Parowan Gap is a short drive north of Cedar City and well worth your time. Several centuries ago Native Americans traveling through the area stopped and pecked designs onto the smooth face of large boulders located on the east side of the Parowan Gap. http://www.utah.com/playgrounds/parowan_gap.htm
SUU Swimming Pool has two large pools where you can learn to kayak, get certified in scuba diving or just go for a swim. http://www.suu.edu/ed/pe/building/pool
Historic Cedar City Theatre located in Historic Downtown Cedar City offers a movie experience at half the price of other theatres. http://cedartheatre.com
Larry H Miller Megaplex Theatres has two theatres in Cedar City. One at the north end of town and one at the south end of town. Both have digital projectors with digital multi-channel sound systems. This is one of the state of the art surround systems available in Southern Utah. Check it out for a superior movie experience.
Brian Head Ski Resort is only 29 miles north of Cedar City, which is great for students. They can get to early morning classes and still have time to hit the slopes in the afternoon. Brian Head features 71 ski runs and over 650 acres of available terrain. http://brianhead.com/winter
Sand Hollow Reservoir is a man-made reservoir located in Hurricane Utah, about 45 miles south of Cedar City. The reservoir is over 1,300 acres allowing for some great boating, fishing, or just swimming. Living in Cedar City has some amazing perks and having Sand Hollow so close is one of them.
There is so much elevation change in so little distance that there are days you can Ski at Brian Head for half day and then drive to the Lake and boat for the second half of the day.
Quail Creek Reservoir is a scenic park in the St George area just 45 minutes south of Cedar City. Quail Creek State Park boasts some of the warmest waters in the state and a mild winter climate luring boaters and anglers year-round. Anglers fish for largemouth bass, rainbow trout, crappie and other species. http://stateparks.utah.gov/park/quail-creek-state-park
Navajo Lake recreation area is located atop Cedar Mountain, approximately 25 miles east of Cedar City. This pristine lake was originally known to the Paiute Indians as “Pa-Cu-Ay”, meaning “Cloud Lake”. Early pioneer settlers gave it its present name after a confrontation took place near the lake between the settlers and some traveling members of the Navajo tribe.

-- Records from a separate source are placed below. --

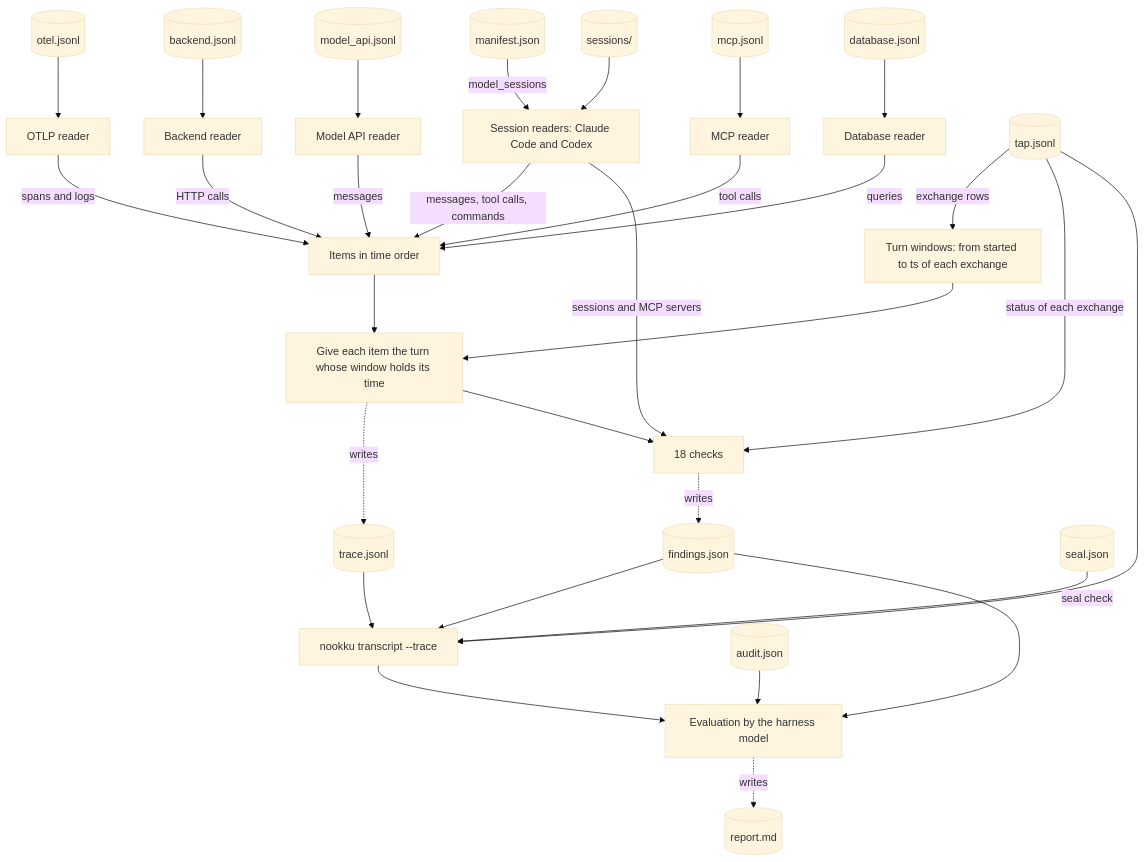
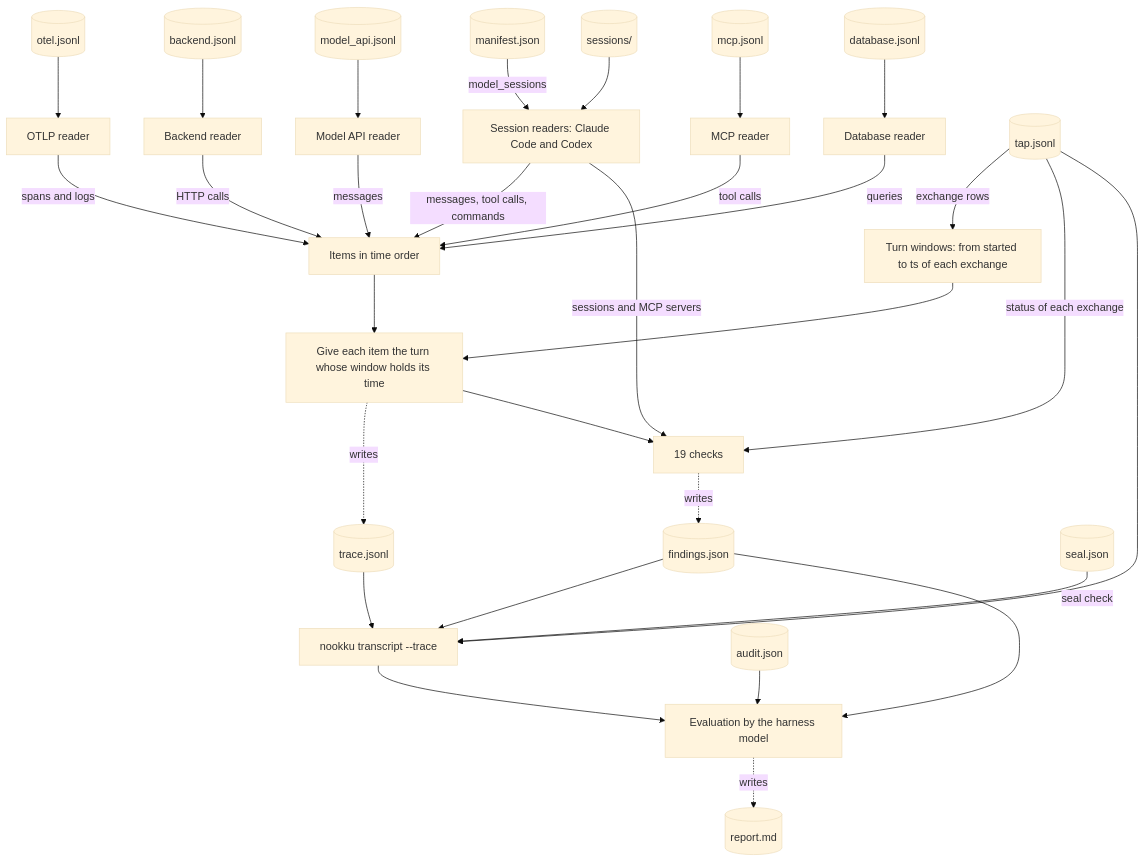
Before and after one commit to mohanraj00/nookku: the fourth of 4 diagrams in docs/architecture.md, drawn with Mermaid (base theme). The commit also changed other lines of this file and 65 other files, not shown here.

````diff
--- a/docs/architecture.md
+++ b/docs/architecture.md
@@ -213,32 +213,32 @@
 ```mermaid
 flowchart TB
     manifestrec[(manifest.json)] -->|model_sessions| sreaders[Session readers: Claude Code and Codex]
     sessions[(sessions/)] --> sreaders
     otelrec[(otel.jsonl)] --> oreader[OTLP reader]
     backendrec[(backend.jsonl)] --> breader[Backend reader]
     modelrec[(model_api.jsonl)] --> mreader[Model API reader]
     mcprec[(mcp.jsonl)] --> mcpreader[MCP reader]
     dbrec[(database.jsonl)] --> dbreader[Database reader]
     sreaders -->|messages, tool calls, commands| items[Items in time order]
     oreader -->|spans and logs| items
     breader -->|HTTP calls| items
     mreader -->|messages| items
     mcpreader -->|tool calls| items
     dbreader -->|queries| items
     taprec[(tap.jsonl)] -->|exchange rows| windows[Turn windows: from started to ts of each exchange]
     items --> assign[Give each item the turn whose window holds its time]
     windows --> assign
     assign -.->|writes| tracerec[(trace.jsonl)]
-    assign --> checks[18 checks]
+    assign --> checks[19 checks]
     sreaders -->|sessions and MCP servers| checks
     taprec -->|status of each exchange| checks
     checks -.->|writes| findingsrec[(findings.json)]
     taprec --> transcript[nookku transcript --trace]
     tracerec --> transcript
     findingsrec --> transcript
     sealrec[(seal.json)] -->|seal check| transcript
     transcript --> eval[Evaluation by the harness model]
     findingsrec --> eval
     auditrec[(audit.json)] --> eval
     eval -.->|writes| report[(report.md)]
 ```
````
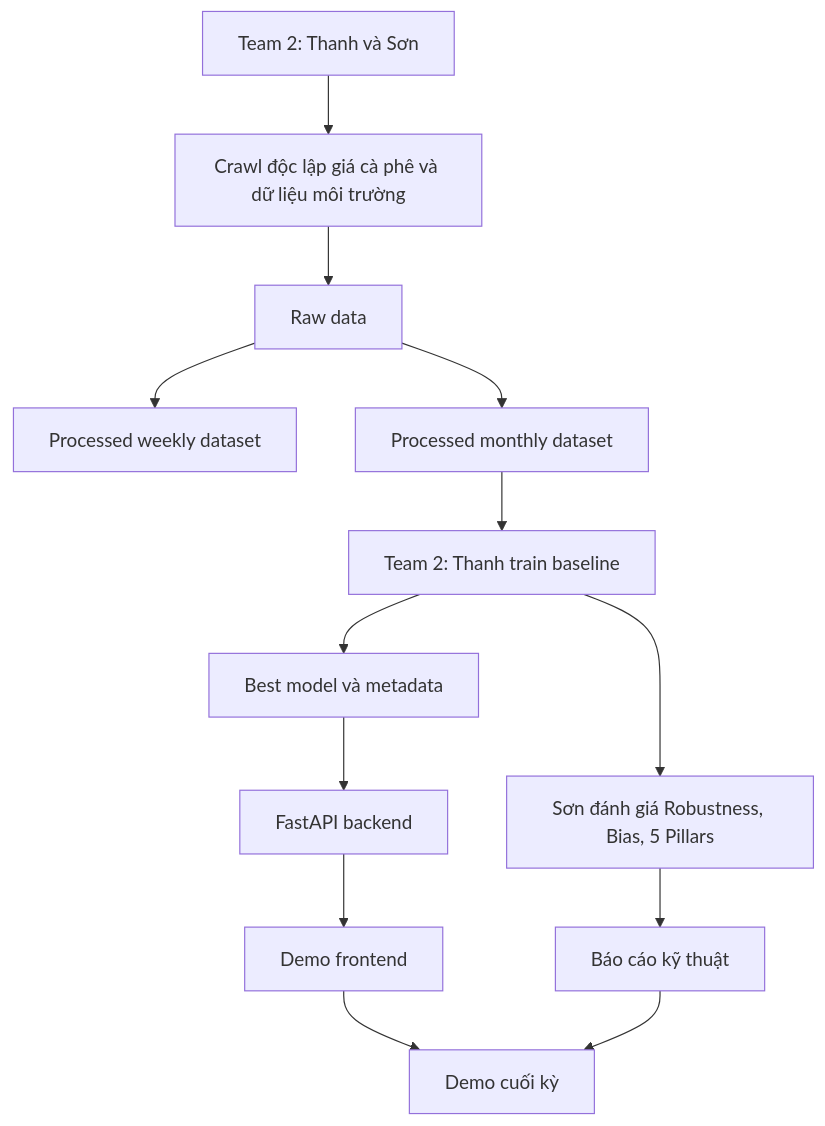
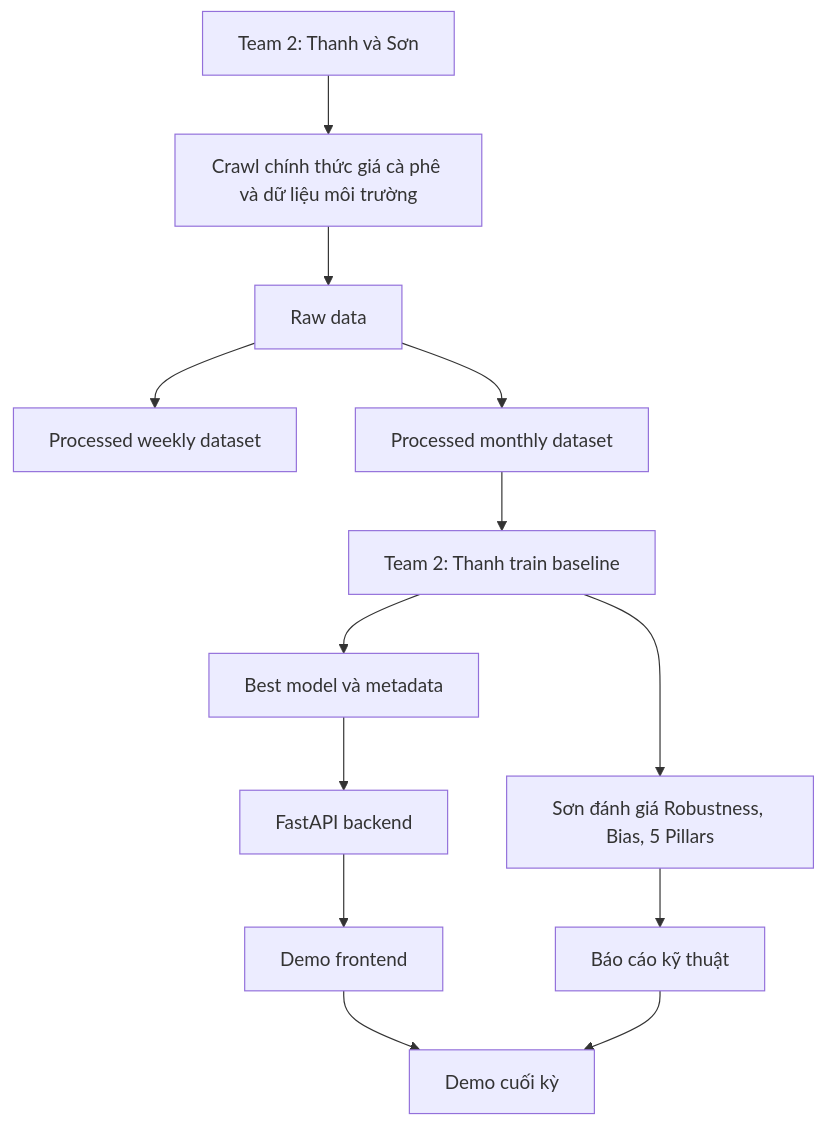
The first of 8 diagrams in docs/project-roadmap.md (uit-25730067-chithanh/AI002-Team22-DT10), drawn with Mermaid before and after one commit. The commit also changed other lines of this file and 129 other files, not shown here.

````diff
--- a/docs/project-roadmap.md
+++ b/docs/project-roadmap.md
@@ -9,15 +9,15 @@
 ```mermaid
 flowchart TD
-    A[Team 2: Thanh và Sơn] --> B[Crawl độc lập giá cà phê và dữ liệu môi trường]
+    A[Team 2: Thanh và Sơn] --> B[Crawl chính thức giá cà phê và dữ liệu môi trường]
     B --> C[Raw data]
     C --> D[Processed weekly dataset]
     C --> E[Processed monthly dataset]
     E --> F[Team 2: Thanh train baseline]
     F --> G[Best model và metadata]
     G --> H[FastAPI backend]
     H --> I[Demo frontend]
     F --> J[Sơn đánh giá Robustness, Bias, 5 Pillars]
     J --> K[Báo cáo kỹ thuật]
     I --> L[Demo cuối kỳ]
     K --> L
 ```
````
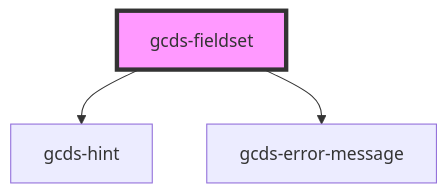
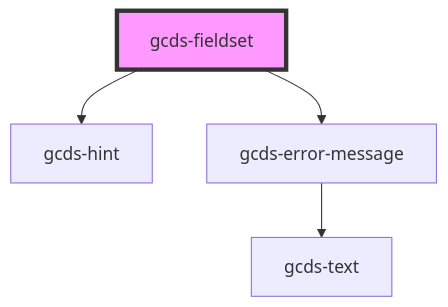
The diagram in packages/web/src/components/gcds-fieldset/readme.md (cds-snc/gcds-components), drawn with Mermaid before and after one commit. The commit also changed 10 other files, not shown here.

Commit message:
refactor: integrate gcds-text into gcds-error-message

````diff
--- a/packages/web/src/components/gcds-fieldset/readme.md
+++ b/packages/web/src/components/gcds-fieldset/readme.md
@@ -53,6 +53,7 @@
 ```mermaid
 graph TD;
   gcds-fieldset --> gcds-hint
   gcds-fieldset --> gcds-error-message
+  gcds-error-message --> gcds-text
   style gcds-fieldset fill:#f9f,stroke:#333,stroke-width:4px
 ```
````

Cedar Bowling Center is located at the north end of town and offers league bowling as well as cosmic bowling every Friday & Saturday from 9pm – Midnight. They also have an arcade, air hockey, party room, big screen TVs, snack bar and great food. https://www.facebook.com/pages/Cedar-Bowl/161692163855629
Frontier Homestead State Park Museum located in Cedar City is a great place to relive the pioneer and early industrial history of Cedar City, Iron County, and southwest Utah through an extensive horse-drawn wagon collection, historic buildings, Paiute native camp, sawmill and replica blast furnace. Enjoy many hands-on activities and interpretive programs throughout the year, including children’s history camps and Christmas at the Homestead. http://stateparks.utah.gov/park/frontier-homestead-state-park-museum
“C” Overlook and Trail is located just a half mile southeast of Cedar City. The “C Overlook” is located at the top of the trail and includes a parking and viewing area, benches, multiple informational signs, and the large white painted “C” on the mountain side. The overlook affords panoramic views of the region’s majestic mountain ranges, sage-studded valleys and quaint, rustic communities below.
The “C Trail” is rapidly becoming one of the region’s most popular hiking and biking areas. The trail covers an elevation change of 2,200 feet and winds 4.2 miles to the large white painted “C” on the mountainside.